TASK BRIEF =>
Repeat each entry in full, exactly.

(Itemized modification records)
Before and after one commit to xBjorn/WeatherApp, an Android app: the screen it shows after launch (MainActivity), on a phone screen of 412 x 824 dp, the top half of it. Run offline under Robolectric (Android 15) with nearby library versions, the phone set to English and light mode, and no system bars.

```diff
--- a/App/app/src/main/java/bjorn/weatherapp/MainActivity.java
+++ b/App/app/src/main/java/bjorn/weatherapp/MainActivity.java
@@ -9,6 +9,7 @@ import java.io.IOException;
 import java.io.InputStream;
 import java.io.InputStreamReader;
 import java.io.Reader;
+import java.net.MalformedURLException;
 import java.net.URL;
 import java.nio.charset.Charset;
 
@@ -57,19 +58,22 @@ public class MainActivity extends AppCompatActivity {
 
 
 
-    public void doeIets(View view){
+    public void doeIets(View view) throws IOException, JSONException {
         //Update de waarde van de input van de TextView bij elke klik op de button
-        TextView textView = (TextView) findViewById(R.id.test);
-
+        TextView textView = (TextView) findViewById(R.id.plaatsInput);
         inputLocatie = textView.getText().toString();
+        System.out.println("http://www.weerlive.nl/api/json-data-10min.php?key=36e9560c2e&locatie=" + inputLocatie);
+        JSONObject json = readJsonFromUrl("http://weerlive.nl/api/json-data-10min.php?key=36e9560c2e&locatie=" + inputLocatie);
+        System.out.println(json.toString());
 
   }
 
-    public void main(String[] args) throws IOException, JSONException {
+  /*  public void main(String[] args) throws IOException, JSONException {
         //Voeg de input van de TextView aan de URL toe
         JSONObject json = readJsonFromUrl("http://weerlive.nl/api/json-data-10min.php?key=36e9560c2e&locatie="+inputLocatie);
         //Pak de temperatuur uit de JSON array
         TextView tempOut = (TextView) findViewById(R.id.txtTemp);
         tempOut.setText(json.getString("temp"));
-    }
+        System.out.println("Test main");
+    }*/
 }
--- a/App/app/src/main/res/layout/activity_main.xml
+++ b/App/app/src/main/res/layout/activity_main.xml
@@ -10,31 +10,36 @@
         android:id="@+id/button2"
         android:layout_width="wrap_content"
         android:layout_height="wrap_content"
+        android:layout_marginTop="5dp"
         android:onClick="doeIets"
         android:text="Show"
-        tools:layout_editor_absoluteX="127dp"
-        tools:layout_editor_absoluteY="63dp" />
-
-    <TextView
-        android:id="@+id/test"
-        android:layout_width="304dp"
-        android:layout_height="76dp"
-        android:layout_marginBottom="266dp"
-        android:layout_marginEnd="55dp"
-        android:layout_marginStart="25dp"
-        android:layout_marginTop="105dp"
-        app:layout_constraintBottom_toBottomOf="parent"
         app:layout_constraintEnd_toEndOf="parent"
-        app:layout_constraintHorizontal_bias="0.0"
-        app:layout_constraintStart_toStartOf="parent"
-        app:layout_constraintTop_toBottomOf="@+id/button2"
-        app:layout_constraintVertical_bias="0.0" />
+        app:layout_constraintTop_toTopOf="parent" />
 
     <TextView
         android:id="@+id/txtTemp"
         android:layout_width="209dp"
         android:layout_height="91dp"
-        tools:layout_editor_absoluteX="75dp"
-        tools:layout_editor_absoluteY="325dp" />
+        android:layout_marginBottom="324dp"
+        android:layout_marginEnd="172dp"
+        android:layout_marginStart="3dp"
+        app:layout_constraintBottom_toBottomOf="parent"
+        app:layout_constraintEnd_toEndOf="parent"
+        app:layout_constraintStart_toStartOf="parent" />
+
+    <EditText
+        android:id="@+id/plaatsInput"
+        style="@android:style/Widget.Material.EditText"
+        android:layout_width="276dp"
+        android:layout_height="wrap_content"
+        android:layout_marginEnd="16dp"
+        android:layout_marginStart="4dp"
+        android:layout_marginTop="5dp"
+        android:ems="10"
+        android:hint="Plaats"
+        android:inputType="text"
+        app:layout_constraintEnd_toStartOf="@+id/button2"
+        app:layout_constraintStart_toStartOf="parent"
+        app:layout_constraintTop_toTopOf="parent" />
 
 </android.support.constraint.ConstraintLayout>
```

EXERCISE OUTPUT =>
Before and after one commit to xBjorn/WeatherApp, an Android app: the screen it shows after launch (MainActivity), on a phone screen of 412 x 824 dp, the top half of it. Run offline under Robolectric (Android 15) with nearby library versions, the phone set to English and light mode, and no system bars.

```diff
--- a/App/app/src/main/java/bjorn/weatherapp/MainActivity.java
+++ b/App/app/src/main/java/bjorn/weatherapp/MainActivity.java
@@ -9,6 +9,7 @@ import java.io.IOException;
 import java.io.InputStream;
 import java.io.InputStreamReader;
 import java.io.Reader;
+import java.net.MalformedURLException;
 import java.net.URL;
 import java.nio.charset.Charset;
 
@@ -57,19 +58,22 @@ public class MainActivity extends AppCompatActivity {
 
 
 
-    public void doeIets(View view){
+    public void doeIets(View view) throws IOException, JSONException {
         //Update de waarde van de input van de TextView bij elke klik op de button
-        TextView textView = (TextView) findViewById(R.id.test);
-
+        TextView textView = (TextView) findViewById(R.id.plaatsInput);
         inputLocatie = textView.getText().toString();
+        System.out.println("http://www.weerlive.nl/api/json-data-10min.php?key=36e9560c2e&locatie=" + inputLocatie);
+        JSONObject json = readJsonFromUrl("http://weerlive.nl/api/json-data-10min.php?key=36e9560c2e&locatie=" + inputLocatie);
+        System.out.println(json.toString());
 
   }
 
-    public void main(String[] args) throws IOException, JSONException {
+  /*  public void main(String[] args) throws IOException, JSONException {
         //Voeg de input van de TextView aan de URL toe
         JSONObject json = readJsonFromUrl("http://weerlive.nl/api/json-data-10min.php?key=36e9560c2e&locatie="+inputLocatie);
         //Pak de temperatuur uit de JSON array
         TextView tempOut = (TextView) findViewById(R.id.txtTemp);
         tempOut.setText(json.getString("temp"));
-    }
+        System.out.println("Test main");
+    }*/
 }
--- a/App/app/src/main/res/layout/activity_main.xml
+++ b/App/app/src/main/res/layout/activity_main.xml
@@ -10,31 +10,36 @@
         android:id="@+id/button2"
         android:layout_width="wrap_content"
         android:layout_height="wrap_content"
+        android:layout_marginTop="5dp"
         android:onClick="doeIets"
         android:text="Show"
-        tools:layout_editor_absoluteX="127dp"
-        tools:layout_editor_absoluteY="63dp" />
-
-    <TextView
-        android:id="@+id/test"
-        android:layout_width="304dp"
-        android:layout_height="76dp"
-        android:layout_marginBottom="266dp"
-        android:layout_marginEnd="55dp"
-        android:layout_marginStart="25dp"
-        android:layout_marginTop="105dp"
-        app:layout_constraintBottom_toBottomOf="parent"
         app:layout_constraintEnd_toEndOf="parent"
-        app:layout_constraintHorizontal_bias="0.0"
-        app:layout_constraintStart_toStartOf="parent"
-        app:layout_constraintTop_toBottomOf="@+id/button2"
-        app:layout_constraintVertical_bias="0.0" />
+        app:layout_constraintTop_toTopOf="parent" />
 
     <TextView
         android:id="@+id/txtTemp"
         android:layout_width="209dp"
         android:layout_height="91dp"
-        tools:layout_editor_absoluteX="75dp"
-        tools:layout_editor_absoluteY="325dp" />
+        android:layout_marginBottom="324dp"
+        android:layout_marginEnd="172dp"
+        android:layout_marginStart="3dp"
+        app:layout_constraintBottom_toBottomOf="parent"
+        app:layout_constraintEnd_toEndOf="parent"
+        app:layout_constraintStart_toStartOf="parent" />
+
+    <EditText
+        android:id="@+id/plaatsInput"
+        style="@android:style/Widget.Material.EditText"
+        android:layout_width="276dp"
+        android:layout_height="wrap_content"
+        android:layout_marginEnd="16dp"
+        android:layout_marginStart="4dp"
+        android:layout_marginTop="5dp"
+        android:ems="10"
+        android:hint="Plaats"
+        android:inputType="text"
+        app:layout_constraintEnd_toStartOf="@+id/button2"
+        app:layout_constraintStart_toStartOf="parent"
+        app:layout_constraintTop_toTopOf="parent" />
 
 </android.support.constraint.ConstraintLayout>
```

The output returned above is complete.